Playing college football in the spring of 2021 might allow more time for a vaccine or a verified medical treatment and also might allow the full slate of games to be played, greater fan attendance and the accompanying revenue boost. That remedy, too, has issues.
Networks in that case will have to juggle a huge inventory of live events as college basketball, the NBA and MLB likely will all be in full swing. Also, the NFL Draft begins April 29 and the hundreds of players expected to be drafted might be unwilling to play and risk injury. Already we’ve seen top players pass on bowl games not in the College Football Playoff for this reason.
“Out west, it’s a more popular idea,” Hobbs said. “From a health-care standpoint, you can see the advantages of maybe waiting to the spring: More comfort with the pandemic, a chance for bigger crowds . . . I could see an appetite for college football in the spring.”
Health protocols for players and fans
Containing the coronavirus on an open campus with full dormitories and classrooms will be daunting.

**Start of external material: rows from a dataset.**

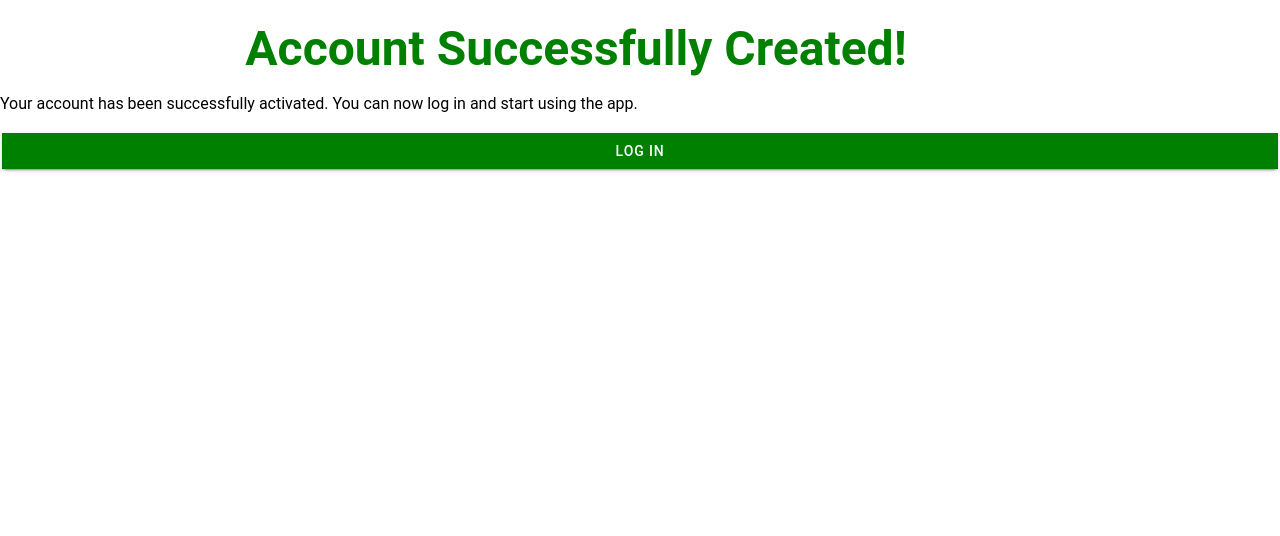
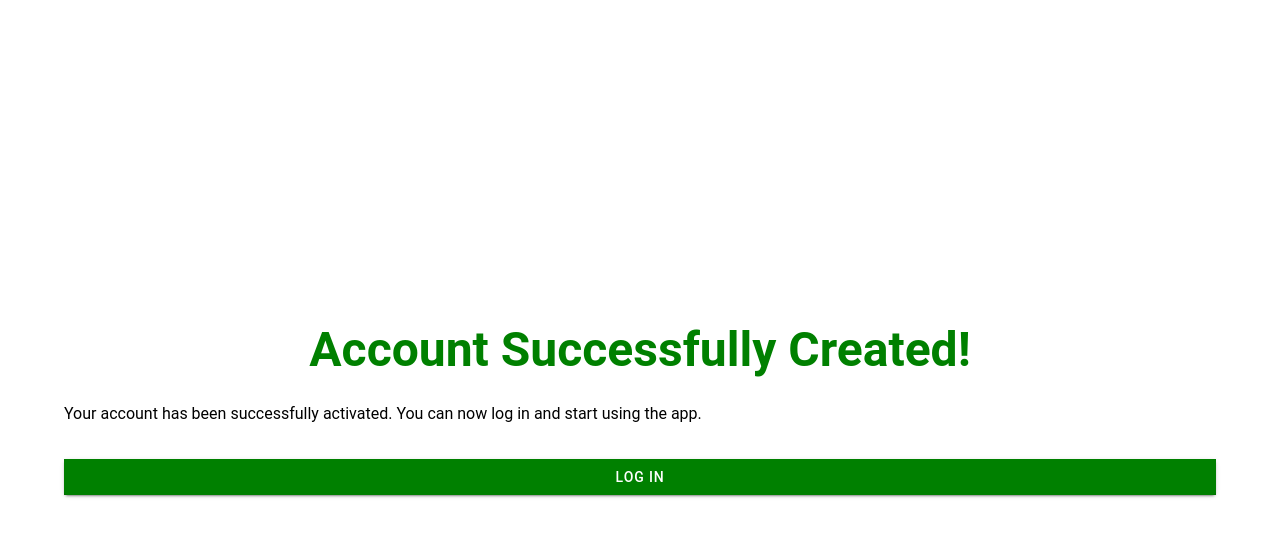
Before and after one commit to kriss1809/ZeroWasteFrontEnd, a React (Vite) app: page /successfully-created-account in a window 1280 px wide. Shown: the top 536 px of the page. Built offline with nearby package versions, Linux system fonts and the light colour scheme.

Commit message:
dark mode css

```diff
--- a/src/components/Menu.tsx
+++ b/src/components/Menu.tsx
@@ -1,11 +1,14 @@
 import { IonTabBar, IonTabButton, IonIcon, IonLabel } from "@ionic/react";
 import { homeOutline, listOutline, personOutline } from "ionicons/icons";
 import { useHistory } from "react-router-dom";
+import { useTheme } from "./ThemeContext";
 
 const Menu: React.FC = () => {
   const history = useHistory();
+  const {darkMode} = useTheme();
 
   return (
+    <div className={darkMode ? "dark-mode" : ""}>
     <IonTabBar>
       <IonTabButton tab="myproducts" onClick={() => history.push("/home")}>
         <IonIcon icon={homeOutline} />
@@ -22,6 +25,7 @@ const Menu: React.FC = () => {
         <IonLabel>Profile</IonLabel>
       </IonTabButton>
     </IonTabBar>
+    </div>
   );
 };
 
--- a/src/pages/Home.tsx
+++ b/src/pages/Home.tsx
@@ -9,13 +9,13 @@ const Home: React.FC = () => {
   const { darkMode } = useTheme();
   return (
     <IonPage>
-      <div className={darkMode ? "dark-mode" : ""}></div>
       <IonHeader
         style={{
           display: "flex",
           justifyContent: "center",
           alignItems: "center",
           padding: "1rem",
+          borderBottom: "1px solid #e5e5e5",
         }}
       >
         Your products
@@ -23,12 +23,12 @@ const Home: React.FC = () => {
 
       <IonContent>
         <div className={darkMode ? "dark-mode" : ""}>
-          <ItemCard title="Card 1" expiration_date="19.09.2023" />
-          <ItemCard title="Card 1" expiration_date="19.09.2023" />
-          <ItemCard title="Card 1" expiration_date="19.09.2023" />
-          <ItemCard title="Card 1" expiration_date="19.09.2023" />
-          <ItemCard title="Card 1" expiration_date="19.09.2023" />
-          <ItemCard title="Card 1" expiration_date="19.09.2023" />
+        <ItemCard title="Card 1" expiration_date="19.09.2023"  />
+        <ItemCard title="Card 1" expiration_date="19.09.2023" />
+        <ItemCard title="Card 1" expiration_date="19.09.2023" />
+        <ItemCard title="Card 1" expiration_date="19.09.2023" />
+        <ItemCard title="Card 1" expiration_date="19.09.2023" />
+        <ItemCard title="Card 1" expiration_date="19.09.2023" />
         </div>
       </IonContent>
 
--- a/src/pages/Login.tsx
+++ b/src/pages/Login.tsx
@@ -25,20 +25,17 @@ const Login: React.FC = () => {
     try {
       const response = await loginUser(email, password);
       if (response) {
-        // Redirecționează către home după login reușit
         console.log(response);
         history.push("/home");
-      } else {
-        // Tratează eroarea, poate afisezi un mesaj
+      } else
         console.log("Login failed");
-      }
     } catch (error) {
       console.error("Error during login:", error);
     }
   };
 
   return (
-    <IonPage className={darkMode ? "dark-mode" : ""}>
+    <IonPage>
       <IonContent>
         <div className={darkMode ? "dark-mode" : ""}>
           <div className="center-content-vertically">
--- a/src/pages/NotFound.tsx
+++ b/src/pages/NotFound.tsx
@@ -13,7 +13,7 @@ const NotFound: React.FC = () => {
         <div className={darkMode ? "dark-mode" : ""}>
           <div className="center-content">
             <h1 className="title">Page Not Found</h1>
-            <p style={{width: "90vw", textAlign: "justify"}}>
+            <p>
               The page you are looking for does not exist. Please check the URL
               or return to the home page.
             </p>
--- a/src/pages/Signup.tsx
+++ b/src/pages/Signup.tsx
@@ -14,7 +14,7 @@ import {
 } from "@ionic/react";
 import "../theme/login.css";
 import { registerUser } from '../services/apiClient';
-import { mailUnread } from "ionicons/icons";
+import { useTheme } from "../components/ThemeContext";
 
 const Signup: React.FC = () => {
   const [email, setEmail] = useState<string>("");
@@ -65,8 +65,11 @@ const Signup: React.FC = () => {
     }
   };
 
+  const { darkMode } = useTheme();
+
   return (
     <IonPage>
+      <div className={darkMode ? "dark-mode" : ""}>
       <div className="center-content-vertically">
         <img
           src="/images/logo.png"
@@ -147,6 +150,7 @@ const Signup: React.FC = () => {
           </div>
         </form>
       </div>
+      </div>
     </IonPage>
   );
 };
--- a/src/pages/SuccessfullyCreatedAccount.tsx
+++ b/src/pages/SuccessfullyCreatedAccount.tsx
@@ -1,21 +1,38 @@
 import React from "react";
 import { IonPage, IonContent, IonButton } from "@ionic/react";
 import "../theme/info.css";
+import { useTheme } from "../components/ThemeContext";
 
 const SuccessfullyCreatedAccount: React.FC = () => {
+
+  const { darkMode } = useTheme();
+
+
   return (
     <IonPage>
-      <IonContent className="center-content">
+      <IonContent>
+        <div className={darkMode ? "dark-mode" : ""}>
+          <div className="center-content">
             <h1 className="title">Account Successfully Created!</h1>
-        <p>Your account has been successfully activated. You can now log in and start using the app.</p>
+            <p>
+              Your account has been successfully activated. You can now log in
+              and start using the app.
+            </p>
             <IonButton
               expand="block"
               routerLink="/login"
               className="green-button"
-          style={{ marginTop: "20px", backgroundColor: "green", color: "white" }}
+              style={{
+                marginTop: "20px",
+                backgroundColor: "green",
+                color: "white",
+                width: "90vw",
+              }}
             >
               Log in
             </IonButton>
+          </div>
+        </div>
       </IonContent>
     </IonPage>
   );
--- a/src/pages/SuccessfullyDeletedAccount.tsx
+++ b/src/pages/SuccessfullyDeletedAccount.tsx
@@ -1,21 +1,38 @@
 import React from "react";
 import { IonPage, IonContent, IonButton } from "@ionic/react";
 import "../theme/info.css";
+import { useTheme } from "../components/ThemeContext";
 
 const SuccessfullyDeletedAccount: React.FC = () => {
+
+  const { darkMode } = useTheme();
+
   return (
     <IonPage>
       <IonContent className="center-content">
+        <div className={darkMode ? "dark-mode" : ""}>
+          <div className="center-content">
             <h1 className="title">Account Deleted</h1>
-        <p>Your account has been successfully deleted. We’re sorry to see you go. If you ever change your mind, you can create a new account anytime.</p>
+            <p>
+              Your account has been successfully deleted. We’re sorry to see you
+              go. If you ever change your mind, you can create a new account
+              anytime.
+            </p>
             <IonButton
               expand="block"
               routerLink="/signup"
               className="green-button"
-          style={{ marginTop: "20px", backgroundColor: "green", color: "white" }}
+              style={{
+                marginTop: "20px",
+                backgroundColor: "green",
+                color: "white",
+                width: "90vw",
+              }}
             >
               Sign Up
             </IonButton>
+          </div>
+        </div>
       </IonContent>
     </IonPage>
   );
--- a/src/theme/darkMode.css
+++ b/src/theme/darkMode.css
@@ -9,3 +9,8 @@
   color: white; /* Input and label text color in dark mode */
   background-color: #2c2c2c; /* Dark background for inputs */
 }
+
+.dark-mode ion-header {
+  background-color: #1a1a1a; /* Dark header background */
+  color: #ffffff; /* Light text color for header */
+}
--- a/src/theme/info.css
+++ b/src/theme/info.css
@@ -18,3 +18,8 @@
   width: 90vw;;
   text-align: center;
 }
+
+p{
+  width: 90vw;
+  text-align: "justify";
+}
```
Lines whose indentation alone changed are shown as unchanged.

Accomplishing that at a football game, including the sidelines and the locker rooms, will require “hospital quality diagnostics,” Big 12 commissioner Bob Bowlsby told FS1 this week.

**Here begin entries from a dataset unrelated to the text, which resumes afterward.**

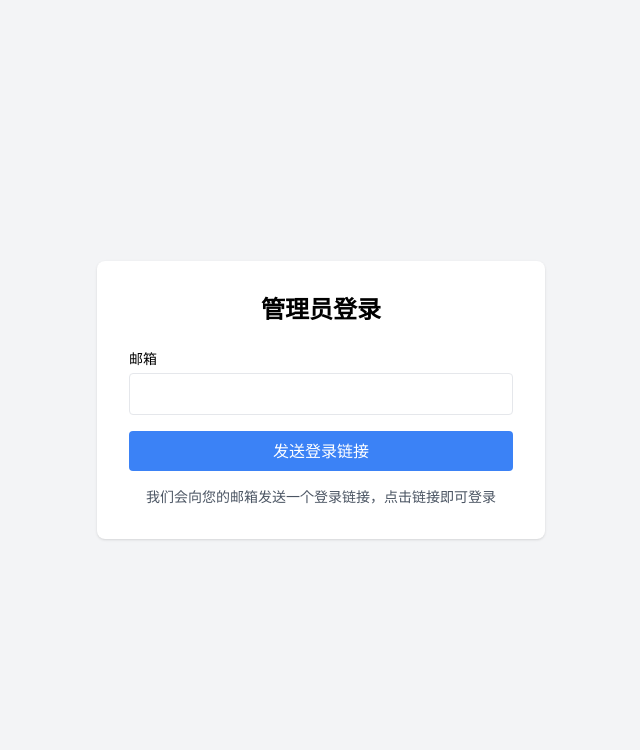
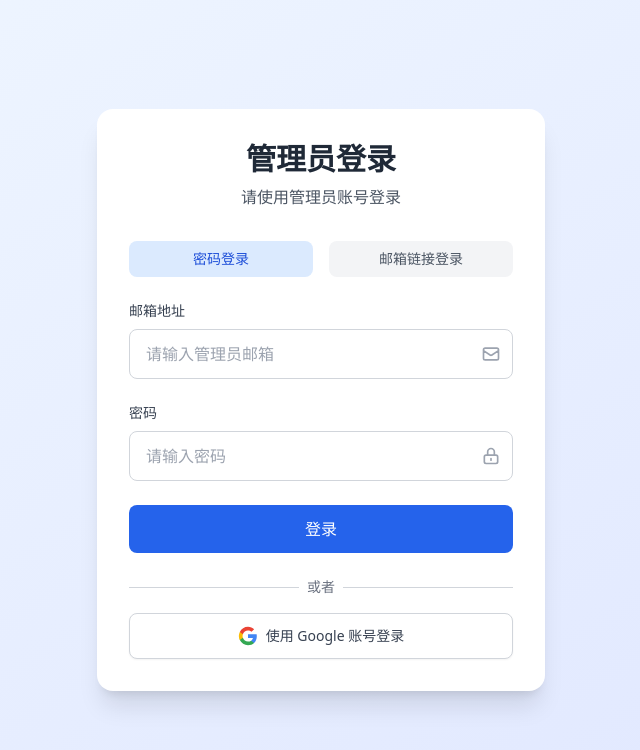
Before and after one commit to Lily-404/BrowseBase, a React (Vite) app: page /login in a window 1280 px wide. Shown: the top 750 px of the page, without its empty margins (319-959 px from the left). Built offline with nearby package versions, Linux system fonts and the light colour scheme; no server answers; the HTML template or start-up script is replaced by a standard one.

Commit message:
feat(login)

```diff
--- a/package.json
+++ b/package.json
@@ -12,6 +12,7 @@
   },
   "dependencies": {
     "@supabase/supabase-js": "^2.49.4",
+    "bcryptjs": "^3.0.2",
     "clsx": "^2.1.1",
     "i18next": "^25.0.1",
     "i18next-browser-languagedetector": "^8.0.5",
@@ -23,6 +24,7 @@
   },
   "devDependencies": {
     "@eslint/js": "^9.9.1",
+    "@types/bcryptjs": "^2.4.6",
     "@types/node": "^22.15.2",
     "@types/react": "^18.3.5",
     "@types/react-dom": "^18.3.0",
--- a/src/pages/Login.tsx
+++ b/src/pages/Login.tsx
@@ -1,12 +1,14 @@
 import { useState } from 'react';
 import { useNavigate } from 'react-router-dom';
 import { supabase } from '../lib/supabase';
+import bcrypt from 'bcryptjs';
 
 const Login = () => {
   const [email, setEmail] = useState('');
   const [password, setPassword] = useState('');
+  const [loading, setLoading] = useState(false);
   const [error, setError] = useState('');
-  const [loading, setLoading] = useState(false);
+  const [loginMethod, setLoginMethod] = useState<'password' | 'magic'>('password');
   const navigate = useNavigate();
 
   async function handleLogin(e: React.FormEvent) {
@@ -15,7 +17,44 @@ const Login = () => {
     setError('');
 
     try {
-      // 尝试使用魔法链接登录
+      if (loginMethod === 'password') {
+        console.log('尝试登录:', email);
+
+        const { data: profile, error: profileError } = await supabase
+          .from('profiles')
+          .select('role, password')
+          .eq('email', email)
+          .single();
+
+        console.log('查询结果:', profile);
+        console.log('查询错误:', profileError);
+
+        if (profileError) {
+          console.error('Profile查询错误:', profileError);
+          throw new Error('用户不存在');
+        }
+
+        if (!profile) {
+          throw new Error('未找到用户信息');
+        }
+
+        // 使用 bcrypt 比较密码
+        const isPasswordValid = await bcrypt.compare(password, profile.password);
+
+        console.log('密码验证结果:', isPasswordValid);
+
+        if (!isPasswordValid) {
+          throw new Error('邮箱或密码错误');
+        }
+
+        if (profile.role !== 'admin') {
+          throw new Error('您没有管理员权限');
+        }
+
+        // 登录成功，直接跳转
+        navigate('/admin');
+      } else {
+        // Magic link 登录逻辑保持不变
         const { error: magicLinkError } = await supabase.auth.signInWithOtp({
           email,
           options: {
@@ -27,6 +66,7 @@ const Login = () => {
 
         setError('登录链接已发送到您的邮箱，请查收！');
         setEmail('');
+      }
     } catch (error: any) {
       setError(error.message || '登录失败，请重试');
       console.error('登录错误:', error);
@@ -35,41 +75,177 @@ const Login = () => {
     }
 }
 
+  async function handleGoogleLogin() {
+    try {
+      const { error } = await supabase.auth.signInWithOAuth({
+        provider: 'google',
+        options: {
+          redirectTo: window.location.origin + '/admin'
+        }
+      });
+
+      if (error) throw error;
+    } catch (error: any) {
+      setError(error.message || '登录失败，请重试');
+      console.error('Google登录错误:', error);
+    }
+  }
+
   return (
-    <div className="min-h-screen flex items-center justify-center bg-gray-100">
-      <div className="max-w-md w-full bg-white rounded-lg shadow p-8">
-        <h2 className="text-2xl font-bold mb-6 text-center">管理员登录</h2>
+    <div className="min-h-screen flex items-center justify-center bg-gradient-to-br from-blue-50 to-indigo-100">
+      <div className="max-w-md w-full bg-white rounded-2xl shadow-xl p-8">
+        <div className="text-center mb-8">
+          <h2 className="text-3xl font-bold text-gray-800 mb-2">管理员登录</h2>
+          <p className="text-gray-600">请使用管理员账号登录</p>
+        </div>
+
+        <div className="flex space-x-4 mb-6">
+          <button
+            onClick={() => setLoginMethod('password')}
+            className={`flex-1 py-2 px-4 text-sm font-medium rounded-lg ${
+              loginMethod === 'password'
+                ? 'bg-blue-100 text-blue-700'
+                : 'bg-gray-100 text-gray-600 hover:bg-gray-200'
+            }`}
+          >
+            密码登录
+          </button>
+          <button
+            onClick={() => setLoginMethod('magic')}
+            className={`flex-1 py-2 px-4 text-sm font-medium rounded-lg ${
+              loginMethod === 'magic'
+                ? 'bg-blue-100 text-blue-700'
+                : 'bg-gray-100 text-gray-600 hover:bg-gray-200'
+            }`}
+          >
+            邮箱链接登录
+          </button>
+        </div>
+
         {error && (
-          <div className={`p-3 rounded mb-4 ${
-            error.includes('已发送') ? 'bg-green-100 text-green-700' : 'bg-red-100 text-red-700'
-          }`}>
+          <div
+            className={`p-4 rounded-lg mb-6 flex items-center ${
+              error.includes('已发送')
+                ? 'bg-green-50 text-green-700 border border-green-200'
+                : 'bg-red-50 text-red-700 border border-red-200'
+            }`}
+          >
+            <svg
+              className={`w-5 h-5 mr-2 ${error.includes('已发送') ? 'text-green-500' : 'text-red-500'}`}
+              fill="currentColor"
+              viewBox="0 0 20 20"
+            >
+              {error.includes('已发送') ? (
+                <path fillRule="evenodd" d="M10 18a8 8 0 100-16 8 8 0 000 16zm3.707-9.293a1 1 0 00-1.414-1.414L9 10.586 7.707 9.293a1 1 0 00-1.414 1.414l2 2a1 1 0 001.414 0l4-4z" clipRule="evenodd"/>
+              ) : (
+                <path fillRule="evenodd" d="M10 18a8 8 0 100-16 8 8 0 000 16zM8.707 7.293a1 1 0 00-1.414 1.414L8.586 10l-1.293 1.293a1 1 0 101.414 1.414L10 11.414l1.293 1.293a1 1 0 001.414-1.414L11.414 10l1.293-1.293a1 1 0 00-1.414-1.414L10 8.586 8.707 7.293z" clipRule="evenodd"/>
+              )}
+            </svg>
             {error}
           </div>
         )}
-        <form onSubmit={handleLogin} className="space-y-4">
+
+        <form onSubmit={handleLogin} className="space-y-6">
           <div>
-            <label className="block text-sm font-medium mb-1">邮箱</label>
+            <label className="block text-sm font-medium text-gray-700 mb-2">邮箱地址</label>
+            <div className="relative">
               <input
                 type="email"
                 value={email}
                 onChange={e => setEmail(e.target.value)}
-              className="w-full p-2 border rounded"
+                className="w-full px-4 py-3 border border-gray-300 rounded-lg focus:ring-2 focus:ring-blue-500 focus:border-blue-500 transition-all"
+                placeholder="请输入管理员邮箱"
                 required
               />
+              <svg
+                className="w-5 h-5 text-gray-400 absolute right-3 top-1/2 transform -translate-y-1/2"
+                fill="none"
+                stroke="currentColor"
+                viewBox="0 0 24 24"
+              >
+                <path strokeLinecap="round" strokeLinejoin="round" strokeWidth={2} d="M3 8l7.89 5.26a2 2 0 002.22 0L21 8M5 19h14a2 2 0 002-2V7a2 2 0 00-2-2H5a2 2 0 00-2 2v10a2 2 0 002 2z" />
+              </svg>
             </div>
+          </div>
+
+          {loginMethod === 'password' && (
+            <div>
+              <label className="block text-sm font-medium text-gray-700 mb-2">密码</label>
+              <div className="relative">
+                <input
+                  type="password"
+                  value={password}
+                  onChange={e => setPassword(e.target.value)}
+                  className="w-full px-4 py-3 border border-gray-300 rounded-lg focus:ring-2 focus:ring-blue-500 focus:border-blue-500 transition-all"
+                  placeholder="请输入密码"
+                  required={loginMethod === 'password'}
+                />
+                <svg
+                  className="w-5 h-5 text-gray-400 absolute right-3 top-1/2 transform -translate-y-1/2"
+                  fill="none"
+                  stroke="currentColor"
+                  viewBox="0 0 24 24"
+                >
+                  <path strokeLinecap="round" strokeLinejoin="round" strokeWidth={2} d="M12 15v2m-6 4h12a2 2 0 002-2v-6a2 2 0 00-2-2H6a2 2 0 00-2 2v6a2 2 0 002 2zm10-10V7a4 4 0 00-8 0v4h8z" />
+                </svg>
+              </div>
+            </div>
+          )}
+
           <button
             type="submit"
             disabled={loading}
-            className={`w-full bg-blue-500 text-white py-2 rounded hover:bg-blue-600 ${
+            className={`w-full bg-blue-600 text-white py-3 rounded-lg font-medium hover:bg-blue-700 focus:outline-none focus:ring-2 focus:ring-blue-500 focus:ring-offset-2 ${
               loading ? 'opacity-50 cursor-not-allowed' : ''
             }`}
           >
-            {loading ? '发送中...' : '发送登录链接'}
+            {loading ? (
+              <div className="flex items-center justify-center">
+                <svg className="animate-spin -ml-1 mr-3 h-5 w-5 text-white" xmlns="http://www.w3.org/2000/svg" fill="none" viewBox="0 0 24 24">
+                  <circle className="opacity-25" cx="12" cy="12" r="10" stroke="currentColor" strokeWidth="4"></circle>
+                  <path className="opacity-75" fill="currentColor" d="M4 12a8 8 0 018-8V0C5.373 0 0 5.373 0 12h4zm2 5.291A7.962 7.962 0 014 12H0c0 3.042 1.135 5.824 3 7.938l3-2.647z"></path>
+                </svg>
+                {loginMethod === 'password' ? '登录中...' : '发送中...'}
+              </div>
+            ) : (loginMethod === 'password' ? '登录' : '发送登录链接')}
           </button>
         </form>
-        <p className="mt-4 text-sm text-gray-600 text-center">
-          我们会向您的邮箱发送一个登录链接，点击链接即可登录
-        </p>
+
+        <div className="mt-6">
+          <div className="relative">
+            <div className="absolute inset-0 flex items-center">
+              <div className="w-full border-t border-gray-300"></div>
+            </div>
+            <div className="relative flex justify-center text-sm">
+              <span className="px-2 bg-white text-gray-500">或者</span>
+            </div>
+          </div>
+
+          <button
+            onClick={handleGoogleLogin}
+            className="mt-4 w-full flex items-center justify-center px-4 py-3 border border-gray-300 rounded-lg shadow-sm bg-white text-sm font-medium text-gray-700 hover:bg-gray-50"
+          >
+            <svg className="w-5 h-5 mr-2" viewBox="0 0 24 24">
+              <path
+                d="M22.56 12.25c0-.78-.07-1.53-.2-2.25H12v4.26h5.92c-.26 1.37-1.04 2.53-2.21 3.31v2.77h3.57c2.08-1.92 3.28-4.74 3.28-8.09z"
+                fill="#4285F4"
+              />
+              <path
+                d="M12 23c2.97 0 5.46-.98 7.28-2.66l-3.57-2.77c-.98.66-2.23 1.06-3.71 1.06-2.86 0-5.29-1.93-6.16-4.53H2.18v2.84C3.99 20.53 7.7 23 12 23z"
+                fill="#34A853"
+              />
+              <path
+                d="M5.84 14.09c-.22-.66-.35-1.36-.35-2.09s.13-1.43.35-2.09V7.07H2.18C1.43 8.55 1 10.22 1 12s.43 3.45 1.18 4.93l2.85-2.22.81-.62z"
+                fill="#FBBC05"
+              />
+              <path
+                d="M12 5.38c1.62 0 3.06.56 4.21 1.64l3.15-3.15C17.45 2.09 14.97 1 12 1 7.7 1 3.99 3.47 2.18 7.07l3.66 2.84c.87-2.6 3.3-4.53 6.16-4.53z"
+                fill="#EA4335"
+              />
+            </svg>
+            使用 Google 账号登录
+          </button>
+        </div>
       </div>
     </div>
   );
```
Also changed, not shown: src/App.tsx (+19 -4 lines), 1 other file (tests, documents, lock files or other folders). Lines whose indentation alone changed are shown as unchanged.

To go with facial coverings for training, some schools are moving weight rooms outdoors for social-distancing purposes, or they might plan to chemically treat a weight room with long-lasting chemical disinfectants.
There is a consensus that players will be initially tested — and possibly quarantined — when they return. Commissioners in the FBS conferences all describe an in-season testing regimen of 2-4 tests per week. How to deal with an in-season positive test is being debated.

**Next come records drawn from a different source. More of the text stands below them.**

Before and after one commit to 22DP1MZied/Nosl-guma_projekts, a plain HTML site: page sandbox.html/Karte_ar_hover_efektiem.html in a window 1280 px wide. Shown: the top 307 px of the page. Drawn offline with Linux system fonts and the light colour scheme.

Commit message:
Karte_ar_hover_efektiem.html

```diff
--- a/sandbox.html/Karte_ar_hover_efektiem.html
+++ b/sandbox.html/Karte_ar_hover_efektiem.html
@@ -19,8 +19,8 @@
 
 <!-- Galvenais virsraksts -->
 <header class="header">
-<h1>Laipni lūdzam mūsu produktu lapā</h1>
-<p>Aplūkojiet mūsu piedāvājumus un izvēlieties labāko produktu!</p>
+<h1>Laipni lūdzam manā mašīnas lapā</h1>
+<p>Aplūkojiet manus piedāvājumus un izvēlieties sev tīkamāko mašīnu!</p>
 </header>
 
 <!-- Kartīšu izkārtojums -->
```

“We're going to have a Tuesday afternoon where somebody tests positive in a locker room and we're going to have to quarantine,” Bowlsby said. “And the game on Saturday is going to be delayed or it's going to be postponed or canceled and we're just going to have to live with those things.”
West Virginia president E. Gordon Gee, whose football program plays in the Big 12, has a different vision.
“I think we’re learning how to control it,” Gee told ESPN this week. “And one thing is that we need to get over the panic . . . If one of our athletes . . . gets the coronavirus, we can’t just shut the whole thing down. We have to learn to control that part of what we’re doing.”
Persons of a certain age or with underlying conditions are considered especially vulnerable for COVID-19 — including many coaches, security staff, medical personnel and possibly players — and protocols must be developed for their needs.
Fan attendance is being contemplated. Smith said Ohio State has used models that indicate it could have 20,000 or more spectators in 102,000-seat Ohio Stadium for a game.
“Could we implement the current CDC guidelines, state guidelines around physical distancing, mask requirements and all those types of things in an outdoor environment and have obviously significantly less fans than we are used to? I think it's possible,” he said. “I just feel like we have the talent and skill and space capacity to provide an opportunity for a certain number of fans to have access to our particular stadium.”
But Hobbs said Rutgers will defer to local guidance on fans at 53,000-seat SHI Stadium. “Would we like to do that for our fans? Would we like the benefits that come with fans? Absolutely,” he said, “but we have to see what the governor thinks is possible.”